The success of this grant is grounded in the Religious Studies department’s long-standing interdisciplinary character. It is likewise premised in long running classroom investment, which has demonstrated that as students encounter and inhabit an increasingly globalized world, engagement with complex models is not only intellectually interesting, it ‘makes sense’. Complementing an existing (and transformative) course component that introduces World Religions’ students to local religious networks, our “Redrawing the Map” grant has facilitated, critically informed, virtual exploration of religiously linked landscapes of global scale. More particularly, it has involved an interdisciplinary group of faculty and students in designing, implementing, and refining a curriculum that critically deploys spatial approaches and tools in a ways that: (a) facilitate identification of ancient and contemporary contexts where multiple ‘truths’ fruitfully coexist; (b) encourage exploration of settings/moments where religion has functioned as a bridge between communities of diverse practice; and (c) invite nuanced consideration of arenas where religion serves, not as a force that constrains human potential, but as an agent of active engagement, and an impetus for positive change. Through cultivating spatial, geographical and information literacies that implicitly trouble static and/or more simplistic constructs, the aimed is not solely to render the mapping of religious landscapes more complex, but derivatively, to underscore that religion remains a value-neutral vehicle of human expression; a multifaceted phenomenon which gains positive and/or negative currency solely by what we, as individuals and communities, ‘do’ with it.

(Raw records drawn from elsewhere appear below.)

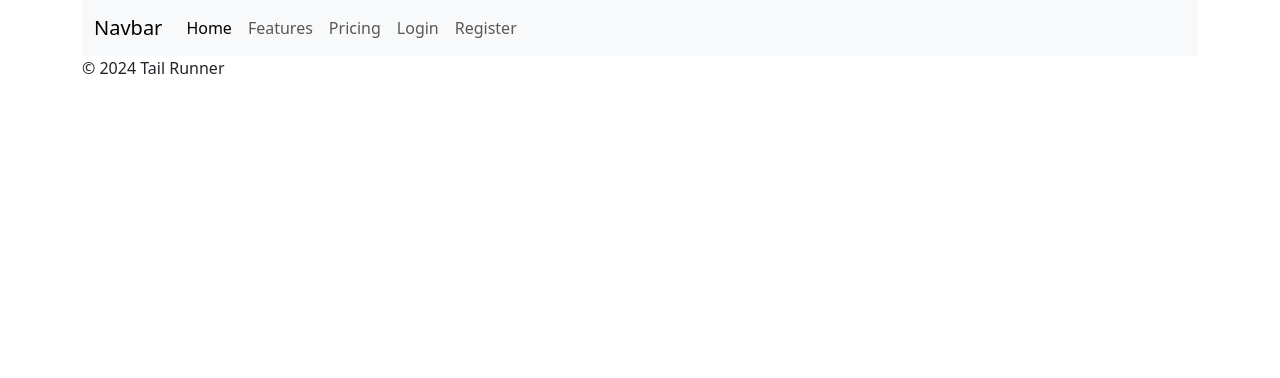
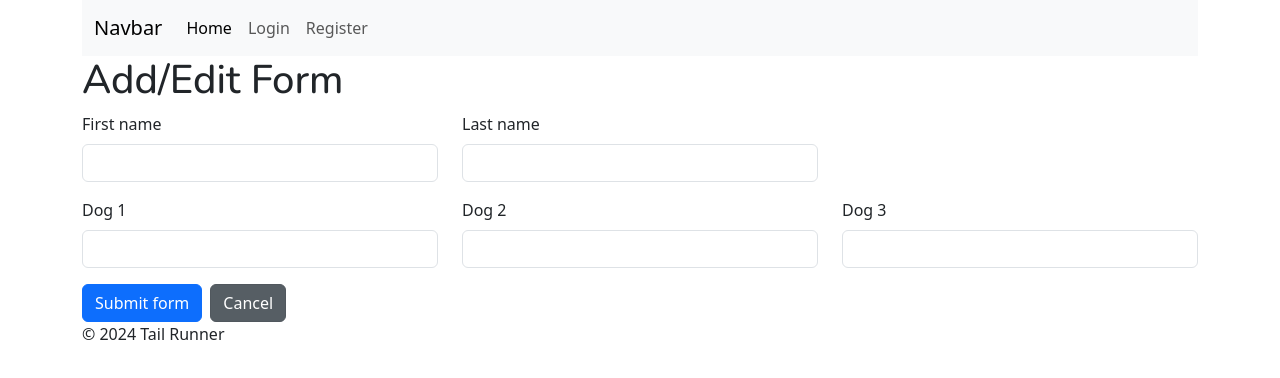
Before and after one commit to EvanGudmestad/TailRunner, a React (Vite) app in the folder frontend/: page /pet-owners/new in a window 1280 px wide. Shown: the top 378 px of the page. Built offline with nearby package versions, Linux system fonts and the light colour scheme.

Commit message:
Added front end Insert and Edit operations

```diff
--- a/frontend/src/App.jsx
+++ b/frontend/src/App.jsx
@@ -6,6 +6,7 @@ import {PetOwnerList} from './components/PetOwnerList.jsx';
 import { PetOwnerForm } from './components/PetOwnerForm.jsx';
 import LoginForm from './components/LoginForm.jsx';
 import Navbar from './components/Navbar.jsx';
+import AddEditPetOwner from './components/AddEditPetOwner.jsx';
 import 'bootstrap/dist/css/bootstrap.min.css';
 import 'bootstrap/dist/js/bootstrap.bundle.js';
 import RegisterUserForm from './components/RegisterUserForm.jsx';
@@ -27,8 +28,16 @@ function App() {
 
   function onLogout() {
     setAuth(null);
-    navigate('/');
-    showSuccess('Logged out!');
+   // navigate('/');
+
+    //document.cookie = 'authToken=; expires=Thu, 01 Jan 1970 00:00:00 UTC; path=/; domain=http://localhost:2024/';
+    axios.post('/api/users/logout',{},{withCredentials:true}).then(response => {
+      console.log(response.data);
+      navigate('/');
+      showSuccess('Logged out!');
+    }).catch(error => {
+      console.log(error);
+    });
     localStorage.removeItem('auth');
   }
 
@@ -38,43 +47,7 @@ function App() {
       setAuth(auth);
     }
   },[]);
-  // const [petOwners, setPetOwners] = useState([]);
-  // const [refresh, setRefresh] = useState(0); // State variable to trigger refresh
-  // const [currentOwner, setCurrentOwner] = useState(null)
 
-
-  // const handleDelete = async (id) => {
-  //   try{
-  //     await axios.delete(`http://localhost:2024/api/pet-owners/${id}`);
-  //     setRefresh(refresh + 1); // Trigger refresh after deletion
-  //   }catch(error){
-  //     console.log(error);
-  //   }
-  // };
-
-  // useEffect(() => {
-  //   const fetchPetOwners = async () => {
-  //     try{
-  //     const {data} = await axios.get('http://localhost:2024/api/pet-owners');
-  //     console.log(data);
-  //     setPetOwners(data);
-  //     }catch(error){
-  //       console.log(error);
-  //     }
-  //   };
-  //   fetchPetOwners();
-  // }, [refresh]);
-
-
-
-  // const handleEdit = (owner) => {
-  //   setCurrentOwner(owner)
-  // };
-
-  // const handleSave = () => {
-  //   setRefresh(refresh+1);
-  //   setCurrentOwner(null)
-  // };
 
   return (
     <>
@@ -89,6 +62,8 @@ function App() {
         <Route path='/login' element={<LoginForm showSuccess={showSuccess} showError={showError} setAuth={setAuth}  />} />
         <Route path='/register' element={<RegisterUserForm showSuccess={showSuccess} showError={showError} setAuth={setAuth} />} />
         <Route path='/pet-owners' element={<PetOwnerList showSuccess={showSuccess}/>} />
+        <Route path='/pet-owners/new' element={<AddEditPetOwner />} />
+        <Route path='/pet-owners/:petOwnerId' element={<AddEditPetOwner />} />
       </Routes>
       </main>
       <footer>
--- /dev/null
+++ b/frontend/src/components/AddEditPetOwner.jsx
@@ -0,0 +1,116 @@
+import { useEffect, useState } from "react";
+import axios from "axios";
+import { NavLink, useNavigate, useParams } from "react-router-dom";
+
+export default function AddEditPetOwner() {
+
+
+  const [petOwner, setPetOwner] = useState({firstName: '', lastName: '', dogs: ['','','']});
+
+  const navigate = useNavigate();
+  const { petOwnerId } = useParams();
+  useEffect(() => {
+    (() => {
+      "use strict";
+
+      // Fetch all the forms we want to apply custom Bootstrap validation styles to
+      const forms = document.querySelectorAll(".needs-validation");
+
+      // Loop over them and prevent submission
+      Array.from(forms).forEach((form) => {
+        form.addEventListener(
+          "submit",
+          (event) => {
+            if (!form.checkValidity()) {
+              event.preventDefault();
+              event.stopPropagation();
+            }
+
+            form.classList.add("was-validated");
+          },
+          false
+        );
+      });
+    })();
+    console.log('Fetching Pet Owner.......');
+
+    const fetchPetOwner = async () => {
+
+      if(petOwnerId){
+        const axiosResult = await axios.get(`${import.meta.env.VITE_API_URL}/api/pet-owners/${petOwnerId}`);
+        setPetOwner(axiosResult.data);
+        //setPetOwner(data);
+    };};
+    fetchPetOwner();
+  }, []); // Only run the first time this component is rendered
+
+
+  const addEditDog = async (evt) => {
+    evt.preventDefault();
+    try{
+      if(petOwner._id){
+        await axios.patch(`${import.meta.env.VITE_API_URL}/api/pet-owners/${petOwner._id}`, petOwner, {withCredentials:true});
+        navigate('/pet-owners');
+      }else{
+        const axiosResult = await axios.post('http://localhost:2024/api/pet-owners', petOwner,{withCredentials:true});
+        if(axiosResult.data.message){
+          navigate('/pet-owners');
+        }
+      }
+    }catch(error){
+      console.log(error);
+    }
+  };
+
+  return(
+    <>
+      <h1>Add/Edit Form</h1>
+      <form className="needs-validation" noValidate onSubmit={addEditDog}>
+        <div className="row mb-3">
+          <div className="col-md-4">
+            <label htmlFor="txtFirstName" className="form-label">First name</label>
+            <input type="text" className="form-control" id="txtFirstName" required value={petOwner.firstName} onChange={(evt) => setPetOwner({...petOwner,firstName:evt.target.value}) } />
+            <div className="valid-feedback">
+              Looks good!
+            </div>
+            <div className="invalid-feedback">
+              Please Enter Your First Name
+            </div>
+          </div>
+          <div className="col-md-4">
+            <label htmlFor="txtLastName" className="form-label">Last name</label>
+            <input type="text" className="form-control" id="txtLastName" required value={petOwner.lastName} onChange={(evt) => setPetOwner({...petOwner,lastName:evt.target.value}) } />
+            <div className="valid-feedback">
+              Looks good!
+            </div>
+            <div className="invalid-feedback">
+              Please Enter Your Last Name
+            </div>
+          </div>
+        </div>
+        <div className="row mb-3">
+        <div className="col-md-4">
+            <label htmlFor="txtDog1" className="form-label">Dog 1</label>
+            <input type="text" className="form-control" id="txtDog1" required value={petOwner.dogs[0]} onChange={(evt) => setPetOwner({...petOwner, dogs:[evt.target.value,...petOwner.dogs.slice(1)]})}  />
+            <div className="valid-feedback">
+              Looks good!
+            </div>
+            <div className="invalid-feedback">
+              Please Enter Your Dog&apos;s Name
+            </div>
+        </div>
+        <div className="col-md-4">
+            <label htmlFor="txtDog2" className="form-label">Dog 2</label>
+            <input type="text" className="form-control" id="txtDog2" value={petOwner.dogs[1]} onChange={(evt) => setPetOwner({...petOwner,dogs:[petOwner.dogs[0],evt.target.value,...petOwner.dogs.slice(2)]})} />
+         </div>
+         <div className="col-md-4">
+            <label htmlFor="txtDog3" className="form-label">Dog 3</label>
+            <input type="text" className="form-control" id="txtDog3" value={petOwner.dogs[2]} onChange={(evt) => setPetOwner({...petOwner,dogs:[petOwner.dogs[0], petOwner.dogs[1],evt.target.value,...petOwner.dogs.slice(3)]})} />
+         </div>
+        </div>
+        <button type="submit" className="btn btn-primary">Submit form</button>
+        <NavLink to="/pet-owners" className="btn btn-secondary ms-2">Cancel</NavLink>
+      </form>
+    </>
+  )
+};
--- a/frontend/src/components/Navbar.jsx
+++ b/frontend/src/components/Navbar.jsx
@@ -17,18 +17,15 @@ const Navbar = ({auth, onLogout}) => {
     <div className="collapse navbar-collapse" id="navbarNav">
       <ul className="navbar-nav">
         <li className="nav-item">
-          <a className="nav-link active" aria-current="page" href="#">Home</a>
-        </li>
-        <li className="nav-item">
-          <a className="nav-link" href="#">Features</a>
-        </li>
-        <li className="nav-item">
-          <a className="nav-link" href="pricing.html">Pricing</a>
+          <NavLink className="nav-link active" aria-current="page" to="/">Home</NavLink>
         </li>
         {auth ?
         <>
-        <li>
-          <a className="nav-link" href="#">Welcome {auth.email}</a>
+         <li className="nav-item">
+          <NavLink className="nav-link" to="/pet-owners">Registered Pet Owners</NavLink>
+        </li>
+        <li className="nav-item">
+          <NavLink className="nav-link" to="/me">Welcome {auth.email}</NavLink>
         </li>
         <li className="nav-item">
           <button className="nav-link" onClick={(evt) => onClickLogout(evt)}>Logout</button>
--- a/frontend/src/components/PetOwnerItem.jsx
+++ b/frontend/src/components/PetOwnerItem.jsx
@@ -2,7 +2,7 @@ import pencil from '../../node_modules/bootstrap-icons/icons/pencil.svg';
 import trash from '../../node_modules/bootstrap-icons/icons/trash.svg';
 import { useState } from 'react';
 import axios from 'axios';
-import { useNavigate } from 'react-router-dom';
+import { NavLink } from 'react-router-dom';
 
 
 export default function PetOwnerItem({petOwner, handleConfirmDelete}){
@@ -24,9 +24,12 @@ export default function PetOwnerItem({petOwner, handleConfirmDelete}){
                         ))}
                       </div>
                       <div className="mt-3">
-                        <button className="btn btn-primary me-2">
+                        {/* <NavLink className="btn btn-primary me-2">
                           <img src={pencil} alt="Edit" /> Edit
-                        </button>
+                        </Nav> */}
+                        <NavLink to={`/pet-owners/${petOwner._id}`} className="btn btn-primary me-2">
+                          <img src={pencil} alt="edit" /> Edit
+                        </NavLink>
                         <button className="btn btn-danger" onClick={() => setShowModal(true)}>
                           <img src={trash} alt="Delete" /> Delete
                         </button>
--- a/frontend/src/components/PetOwnerList.jsx
+++ b/frontend/src/components/PetOwnerList.jsx
@@ -1,6 +1,7 @@
 import React, {useEffect, useState} from 'react';
 import axios from 'axios';
 import PetOwnerItem from './PetOwnerItem.jsx';
+import { NavLink } from 'react-router-dom';
 
 
 
@@ -39,6 +40,7 @@ const PetOwnerList = ({showSuccess}) =>{
     return (
         <div className="container">
             <h1>Pet Owners</h1>
+            <NavLink to="/pet-owners/new" className="btn btn-primary">Add Pet Owner</NavLink>
             <hr />
             <div className="row">
               {petOwners.map((petOwner) => (
```
Also changed, not shown: 2 other files (tests, documents, lock files or other folders).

In a similar vein, this project has reflected as emphatic a commitment to critically engaging the tools and technology being deployed. In an era when faculty are increasingly being called upon to make a case for study of the Humanities in general, and Religious Studies, in particular, the Digital Humanities - and spatial tools - have emerged as exciting loci of investment. By virtue of spanning traditional disciplinary divides, digital interfaces spark engagement that renders maps infinitely malleable, information increasingly available, and sophisticated spatial analyses readily accessible. Simultaneously, however, digital capacity can as readily cloak humanistic investment with an aura of positivistic engagement and tacit appeals to ‘scientific’ authority. While this project leverages spatial approaches and tools to involve students in addressing the question of ‘why religion matters’, it has often deliberately used the tools against themselves. As students explore the degree to which ‘religion’ remains central to broader academic discourse - and foundational to conceptualizing the structures of culture and society - the goal is not to achieve definitive answers, but to generate new questions. Through applying a "geo-textual hermeneutic" (L. I. Larsen, "Mapping Religiously or Religiously Minding the Map?"), refined in close reading of authoritative texts, and purposeful engagement with a broad range of digital and print media, the aim is to “open...up a universe of possibilities, of possible critical readings, critical reading positions and practices” (“Critical Literacy Guide”). Here effective engagement with tools and texts, texts and contexts, is encapsulated in emergent use of geographic, information, and spatial approaches to foster open-ended investigation that nourishes the development of a considered, reflective and reflexive response to the cacophonous range of perceptions and voices that have not only shaped popular understandings of religion, but as readily, the implicit authority assigned technology itself.